  • Manager time
  • HR time
  • Employee time
  • Productivity costs
  • Reputation costs

Presenteeism may be difficult to measure and may not even be apparent.  According to the Canadian Mental Health Association (Ontario), http://wmhp.cmhaontario.ca/workplace-mental-health-core-concepts-issues/issues-in-the-workplace-that-affect-employee-mental-health/presenteeism  presenteeism may cost employers up to 7.5 times greater than absenteeism in productivity loss. Formally presenteeism is described as the phenomena when employees go to work with ill health, experience lack of concentration or focus, and suffer from productivity loss. Their presence in the workplace may lead to interpersonal conflict and increased stress which affects others’ productivity as well.

These underground or indirect impacts on productivity may have a huge cost that is directly measurable against your bottom line. Costs are evident when managers spend increasing time resolving conflict with their employees; an employee shows a measurable drop in productivity; there is an increasing number of sick days or the water fountain gossip time becomes longer and longer. The hidden cost is to your reputation: your reputation as conflict-incompetent may affect your ability to attract and retain new hires.

How conflict-competent are you?  The battle cry of the disgruntled employee centres on the concept of fairness.

“It is unfair, why does he get more overtime hours than I do?”
“It’s unfair, she is always late, and you’re not doing anything about it.“

The perception of fairness is a measure of conflict competence within an organization.  And yes, fairness can be measured.  Blaine Donais (www.workplacefairness.ca) has developed a Fairness Cost Analysis tool which can be used to put a price tag on conflict. This tool is one way you can put a price on low employee engagement and build a sound business case for taking steps to improve.

Consider the systems you have in place for addressing conflict within your organization. For example: are employees free to approach managers outside the chain of command through a formalized open door policy? If so, do managers receive adequate training in resolving disputes? Do employees know about the policy? Were employees involved with the development of the policy, and are they included in ongoing evaluations?

Another example of an aspect of your conflict resolution system is managerial decision making. Do you have firm and transparent policies in place for addressing such common concerns as tardiness, and sick days? Are these policies administered consistently through all departments and at all levels of your organization?

Your conflict resolution system may include conflict coaching, training, peer mediation and an ombuds office as well.

With your options for resolving conflict in mind (your “conflict management system”) how would you rank your organization on the following questions on a scale of 1-5:

  • How accessible is the system to every employee in the workplace?
  • How well does the system protect the legal rights of the participants?
  • Has there been appropriate stakeholder consultation throughout development, implementation, and monitoring of the system?
  • How cost effective is it?
  • How well does the system encourage individuals to resolve their own conflicts?
  • Do you have adequate facilities and services to support it?
  • How well does the system improve itself through self-evaluation and system change?

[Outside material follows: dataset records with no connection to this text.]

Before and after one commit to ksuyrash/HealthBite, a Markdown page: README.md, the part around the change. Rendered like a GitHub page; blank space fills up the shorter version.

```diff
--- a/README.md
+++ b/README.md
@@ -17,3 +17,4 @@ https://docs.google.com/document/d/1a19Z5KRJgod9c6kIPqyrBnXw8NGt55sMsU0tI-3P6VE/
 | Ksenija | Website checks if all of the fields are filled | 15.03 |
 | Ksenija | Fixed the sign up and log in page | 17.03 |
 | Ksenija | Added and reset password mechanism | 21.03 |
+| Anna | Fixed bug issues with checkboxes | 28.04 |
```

Likely these questions will provoke some thought for you about your current approaches to conflicts and how effective they are.  Now take things one step further and imagine ranking your organization against those in a comparable market sector and industry.  How do you rank?

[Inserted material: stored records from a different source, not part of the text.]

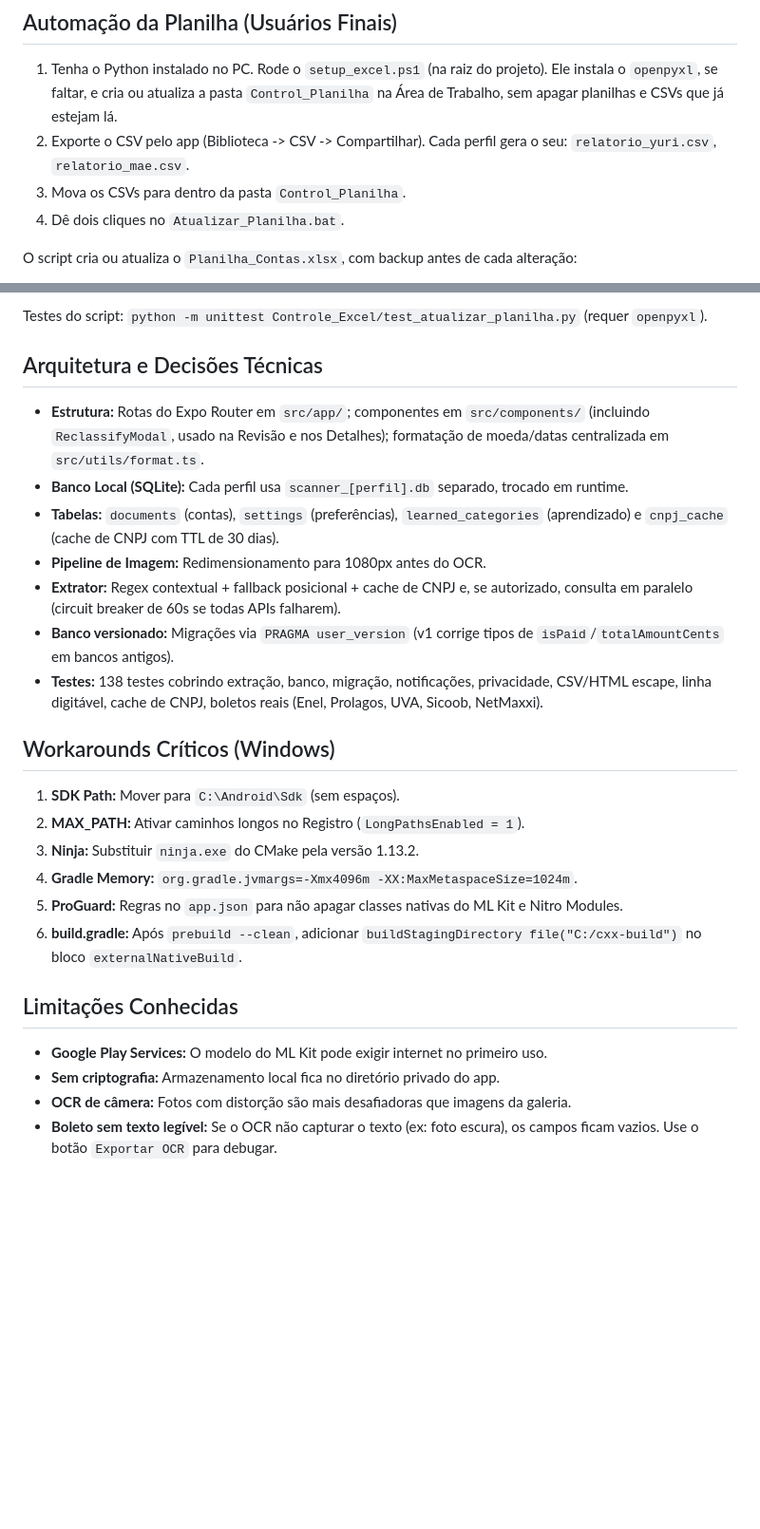
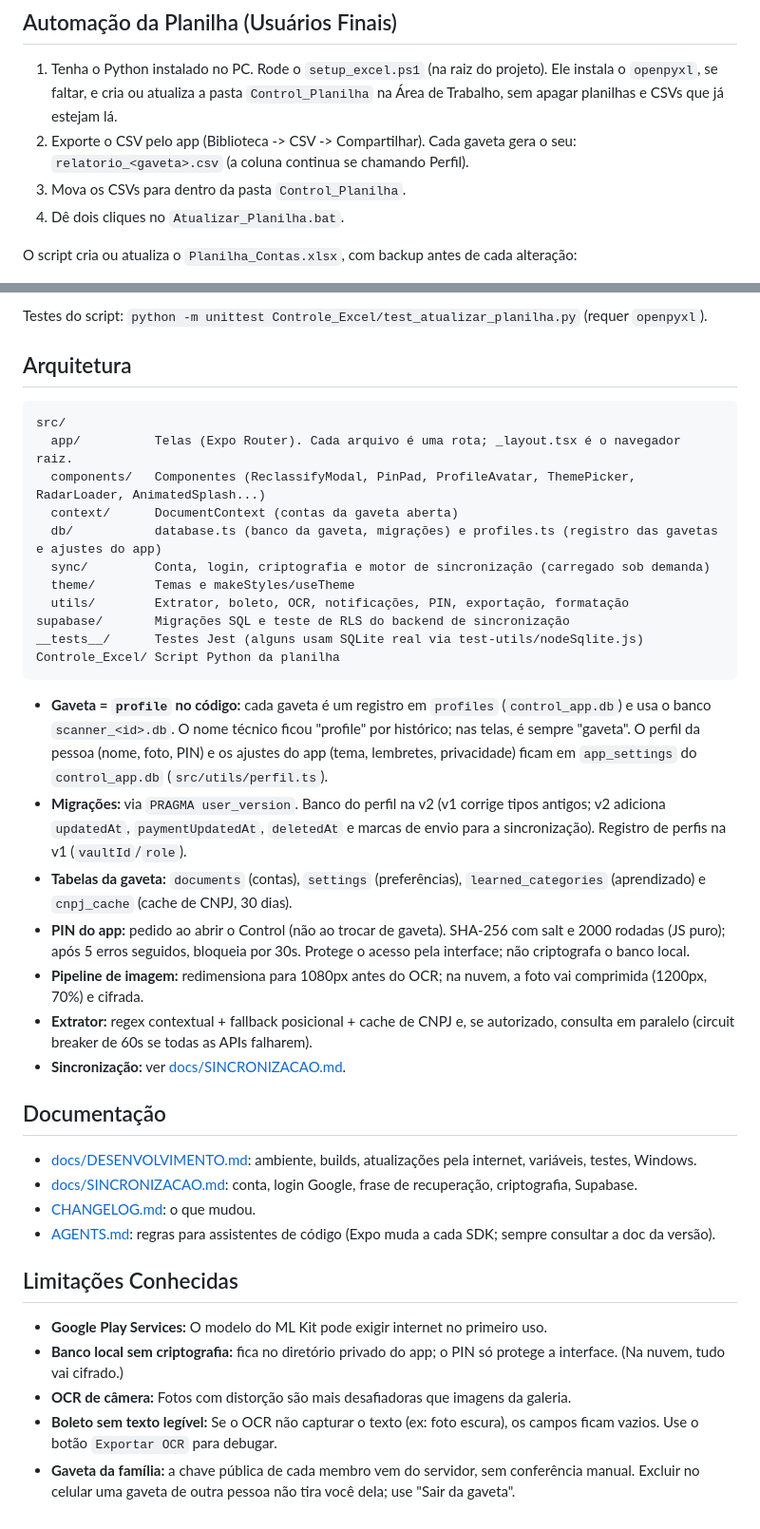
Before and after one commit to Yurilxm/scanner-inteligente, a Markdown page: README.md, 2 parts joined by grey strips. Shown at 95% size. Drawn GitHub-style; blank space fills up the shorter version.

````diff
--- a/README.md
+++ b/README.md
@@ -58,7 +55,7 @@ npx expo prebuild --clean
 ## Automação da Planilha (Usuários Finais)
 
 1. Tenha o Python instalado no PC. Rode o ```setup_excel.ps1``` (na raiz do projeto). Ele instala o ```openpyxl```, se faltar, e cria ou atualiza a pasta ```Control_Planilha``` na Área de Trabalho, sem apagar planilhas e CSVs que já estejam lá.
-2. Exporte o CSV pelo app (Biblioteca -> CSV -> Compartilhar). Cada perfil gera o seu: ```relatorio_yuri.csv```, ```relatorio_mae.csv```.
+2. Exporte o CSV pelo app (Biblioteca -> CSV -> Compartilhar). Cada gaveta gera o seu: ```relatorio_<gaveta>.csv``` (a coluna continua se chamando Perfil).
 3. Mova os CSVs para dentro da pasta ```Control_Planilha```.
 4. Dê dois cliques no ```Atualizar_Planilha.bat```.
 
@@ -71,28 +68,41 @@
 
 Testes do script: ```python -m unittest Controle_Excel/test_atualizar_planilha.py``` (requer ```openpyxl```).
 
-## Arquitetura e Decisões Técnicas
+## Arquitetura
 
-- **Estrutura:** Rotas do Expo Router em ```src/app/```; componentes em ```src/components/``` (incluindo ```ReclassifyModal```, usado na Revisão e nos Detalhes); formatação de moeda/datas centralizada em ```src/utils/format.ts```.
-- **Banco Local (SQLite):** Cada perfil usa ```scanner_[perfil].db``` separado, trocado em runtime.
-- **Tabelas:** ```documents``` (contas), ```settings``` (preferências), ```learned_categories``` (aprendizado) e ```cnpj_cache``` (cache de CNPJ com TTL de 30 dias).
-- **Pipeline de Imagem:** Redimensionamento para 1080px antes do OCR.
-- **Extrator:** Regex contextual + fallback posicional + cache de CNPJ e, se autorizado, consulta em paralelo (circuit breaker de 60s se todas APIs falharem).
-- **Banco versionado:** Migrações via ```PRAGMA user_version``` (v1 corrige tipos de ```isPaid```/```totalAmountCents``` em bancos antigos).
-- **Testes:** 138 testes cobrindo extração, banco, migração, notificações, privacidade, CSV/HTML escape, linha digitável, cache de CNPJ, boletos reais (Enel, Prolagos, UVA, Sicoob, NetMaxxi).
+```
+src/
+  app/          Telas (Expo Router). Cada arquivo é uma rota; _layout.tsx é o navegador raiz.
+  components/   Componentes (ReclassifyModal, PinPad, ProfileAvatar, ThemePicker, RadarLoader, AnimatedSplash...)
+  context/      DocumentContext (contas da gaveta aberta)
+  db/           database.ts (banco da gaveta, migrações) e profiles.ts (registro das gavetas e ajustes do app)
+  sync/         Conta, login, criptografia e motor de sincronização (carregado sob demanda)
+  theme/        Temas e makeStyles/useTheme
+  utils/        Extrator, boleto, OCR, notificações, PIN, exportação, formatação
+supabase/       Migrações SQL e teste de RLS do backend de sincronização
+__tests__/      Testes Jest (alguns usam SQLite real via test-utils/nodeSqlite.js)
+Controle_Excel/ Script Python da planilha
+```
 
-## Workarounds Críticos (Windows)
+- **Gaveta = `profile` no código:** cada gaveta é um registro em ```profiles``` (```control_app.db```) e usa o banco ```scanner_<id>.db```. O nome técnico ficou "profile" por histórico; nas telas, é sempre "gaveta". O perfil da pessoa (nome, foto, PIN) e os ajustes do app (tema, lembretes, privacidade) ficam em ```app_settings``` do ```control_app.db``` (```src/utils/perfil.ts```).
+- **Migrações:** via ```PRAGMA user_version```. Banco do perfil na v2 (v1 corrige tipos antigos; v2 adiciona ```updatedAt```, ```paymentUpdatedAt```, ```deletedAt``` e marcas de envio para a sincronização). Registro de perfis na v1 (```vaultId```/```role```).
+- **Tabelas da gaveta:** ```documents``` (contas), ```settings``` (preferências), ```learned_categories``` (aprendizado) e ```cnpj_cache``` (cache de CNPJ, 30 dias).
+- **PIN do app:** pedido ao abrir o Control (não ao trocar de gaveta). SHA-256 com salt e 2000 rodadas (JS puro); após 5 erros seguidos, bloqueia por 30s. Protege o acesso pela interface; não criptografa o banco local.
+- **Pipeline de imagem:** redimensiona para 1080px antes do OCR; na nuvem, a foto vai comprimida (1200px, 70%) e cifrada.
+- **Extrator:** regex contextual + fallback posicional + cache de CNPJ e, se autorizado, consulta em paralelo (circuit breaker de 60s se todas as APIs falharem).
+- **Sincronização:** ver [docs/SINCRONIZACAO.md](docs/SINCRONIZACAO.md).
 
-1. **SDK Path:** Mover para ```C:\Android\Sdk``` (sem espaços).
-2. **MAX_PATH:** Ativar caminhos longos no Registro (```LongPathsEnabled = 1```).
-3. **Ninja:** Substituir ```ninja.exe``` do CMake pela versão 1.13.2.
-4. **Gradle Memory:** ```org.gradle.jvmargs=-Xmx4096m -XX:MaxMetaspaceSize=1024m```.
-5. **ProGuard:** Regras no ```app.json``` para não apagar classes nativas do ML Kit e Nitro Modules.
-6. **build.gradle:** Após ```prebuild --clean```, adicionar ```buildStagingDirectory file("C:/cxx-build")``` no bloco ```externalNativeBuild```.
+## Documentação
+
+- [docs/DESENVOLVIMENTO.md](docs/DESENVOLVIMENTO.md): ambiente, builds, atualizações pela internet, variáveis, testes, Windows.
+- [docs/SINCRONIZACAO.md](docs/SINCRONIZACAO.md): conta, login Google, frase de recuperação, criptografia, Supabase.
+- [CHANGELOG.md](CHANGELOG.md): o que mudou.
+- [AGENTS.md](AGENTS.md): regras para assistentes de código (Expo muda a cada SDK; sempre consultar a doc da versão).
 
 ## Limitações Conhecidas
 
 - **Google Play Services:** O modelo do ML Kit pode exigir internet no primeiro uso.
-- **Sem criptografia:** Armazenamento local fica no diretório privado do app.
+- **Banco local sem criptografia:** fica no diretório privado do app; o PIN só protege a interface. (Na nuvem, tudo vai cifrado.)
 - **OCR de câmera:** Fotos com distorção são mais desafiadoras que imagens da galeria.
 - **Boleto sem texto legível:** Se o OCR não capturar o texto (ex: foto escura), os campos ficam vazios. Use o botão ```Exportar OCR``` para debugar.
+- **Gaveta da família:** a chave pública de cada membro vem do servidor, sem conferência manual. Excluir no celular uma gaveta de outra pessoa não tira você dela; use "Sair da gaveta".
````
Also changed, not shown: other parts of README.md (+33 -36 lines).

Imagine the possibilities. Your fairness ranking becomes a topic for discussion in the most compelling job interviews, and you are able to attract and retain employees because you know, and you can prove, that you treat them fairly, and have the systems in place to address conflict when it comes up. You can make a sound business case for investing in effective conflict management practices.

Marjorie Munroe, C.Med., W.F.A. is a consultant, mediator and trainer with the PULSE Institute and the Co-Director of the Alberta branch of the Workplace Fairness Institute.